The little voice in your head says 'if I am finding this difficult, I must not be very good at it. Clever people don't find things hard'. Negative self-talk can be tough to deal with. If you were talented at school, you may not have found many things particularly difficult. So this little voice in your head - which, by the way, is a very normal and common voice to have - isn't a regular occurrence and makes you feel weird. And so you avoid being in a position where you have to confront that voice head-on. I know that when I start learning something new and am finding it challenging, the little voice telling me 'I'm stupid and that this is a waste of time because I'll never get it' can be quite loud, and quite tiring!
4. You Cannot Accept Feedback Or Criticism
Feedback is a direct acknowledgement that we could have done better, and there is room for improvement. For the clever crew, 'room for improvement' is unacceptable - we are supposed to be clever, and that's the end of it. I know that for me, criticism about my work feels like a direct attack on my sense of self and my identity. Above all, I have categorised myself as someone who doesn't need to improve - I am supposed to have it all up in the old noggin already! Which brings me to my last point:

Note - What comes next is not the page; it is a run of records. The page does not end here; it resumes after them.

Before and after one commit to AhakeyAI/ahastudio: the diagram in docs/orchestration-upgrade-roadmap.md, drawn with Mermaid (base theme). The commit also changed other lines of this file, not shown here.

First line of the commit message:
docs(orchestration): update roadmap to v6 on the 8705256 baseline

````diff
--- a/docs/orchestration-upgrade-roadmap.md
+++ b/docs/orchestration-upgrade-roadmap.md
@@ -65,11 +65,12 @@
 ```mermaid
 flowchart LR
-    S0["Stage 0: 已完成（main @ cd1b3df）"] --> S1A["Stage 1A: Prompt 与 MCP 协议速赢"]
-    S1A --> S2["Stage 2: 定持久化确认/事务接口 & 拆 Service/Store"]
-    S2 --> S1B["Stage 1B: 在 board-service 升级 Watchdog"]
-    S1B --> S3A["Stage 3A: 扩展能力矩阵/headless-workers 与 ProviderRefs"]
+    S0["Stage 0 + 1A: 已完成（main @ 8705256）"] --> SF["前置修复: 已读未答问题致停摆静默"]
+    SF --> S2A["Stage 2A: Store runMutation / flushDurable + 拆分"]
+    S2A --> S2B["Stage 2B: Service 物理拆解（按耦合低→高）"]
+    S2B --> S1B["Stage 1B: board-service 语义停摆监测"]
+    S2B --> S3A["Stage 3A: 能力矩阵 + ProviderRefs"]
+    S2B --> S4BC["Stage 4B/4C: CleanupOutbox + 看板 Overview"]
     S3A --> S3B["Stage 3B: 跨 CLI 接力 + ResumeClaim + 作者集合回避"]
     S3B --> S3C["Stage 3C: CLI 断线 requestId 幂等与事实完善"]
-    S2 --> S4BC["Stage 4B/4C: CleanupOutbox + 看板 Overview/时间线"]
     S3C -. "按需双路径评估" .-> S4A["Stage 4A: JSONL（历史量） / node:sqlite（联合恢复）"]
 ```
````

5. Your Identity Is Tied To Your Achievements
Our lives consist of stories and 'truths' we tell ourselves over the years. We like strawberries. We are female. The list goes on - and these 'truths' form and become the structure for how we see and identify with ourselves. So if you were told you were clever at school, this will have formed a large part of your identity in later life. So when this 'truth' is threatened by a setback or bad grade, we think 'well if I'm not clever, what am I?'
This paints a bit of a sorry picture, and I feel that those with a fixed mindset are often touted in research and the media as 'less than'. This can cause a lot of shame with us Fixed Mindsetters, so I want to dispel that myth right away - if you resonate with these traits, this doesn't mean you are not capable of success and ambition, and it doesn't mean that you are 'worse' than our Growth Mindset cousins. Just as intelligence is not 'fixed', our mindset is not static either, and the vast majority of us move between these two mindsets through our lives.

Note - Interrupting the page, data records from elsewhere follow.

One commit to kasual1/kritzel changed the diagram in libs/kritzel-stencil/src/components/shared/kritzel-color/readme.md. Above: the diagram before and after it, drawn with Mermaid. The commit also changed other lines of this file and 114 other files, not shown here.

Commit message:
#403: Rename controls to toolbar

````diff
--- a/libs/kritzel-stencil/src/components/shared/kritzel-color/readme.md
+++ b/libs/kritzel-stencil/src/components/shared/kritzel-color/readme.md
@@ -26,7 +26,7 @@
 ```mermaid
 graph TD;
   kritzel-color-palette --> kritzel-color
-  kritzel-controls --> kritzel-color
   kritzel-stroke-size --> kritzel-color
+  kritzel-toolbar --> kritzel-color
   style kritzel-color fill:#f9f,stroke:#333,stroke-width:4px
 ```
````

However, if you find that these traits are causing you unhappiness and is something you'd like to work on, there are a few things you can try:
1. Notice your discomfort around challenge and hard work, and commit yourself slowly to sticking with the discomfort when it arises. For me, I am learning to play the piano, and I am committing myself to practicing reading sheet music for 15 minutes a day. No-one expects you to just 'handle' the discomfort straight away for an extended period of time. Start small, something easy, and work up from there.
2. Try to hand in something that you know has a mistake in it. Whether that be a report to your boss, an essay, or a bloog post, handing things in that are less than perfect is crucial to overcoming a fixed mindset. Nothing is ever perfect, and embracing this fact of life is key.
3. Set goals that are focused on hard work, rather than an end goal. When working at the London School of Economics, I encouraged first-year Law students to set process-driven goals during exam season, rather than an end goal of 'get a first'. Setting goals like 'make 3 pages of notes on a chapter' or 're-read my learnings every morning', are tangible goals that focus on the process of learning and growing. This is so helpful for cultivating a Growth Mindset, which emphasises hard work and challenging oneself as the key indicator of success and achievement. Ultimately, if we work hard at something and put maximum effort in, this is much more important than an arbitrary grade at the end of the year.
Do you feel you resonate with a Fixed Mindset? Would love to hear your experiences!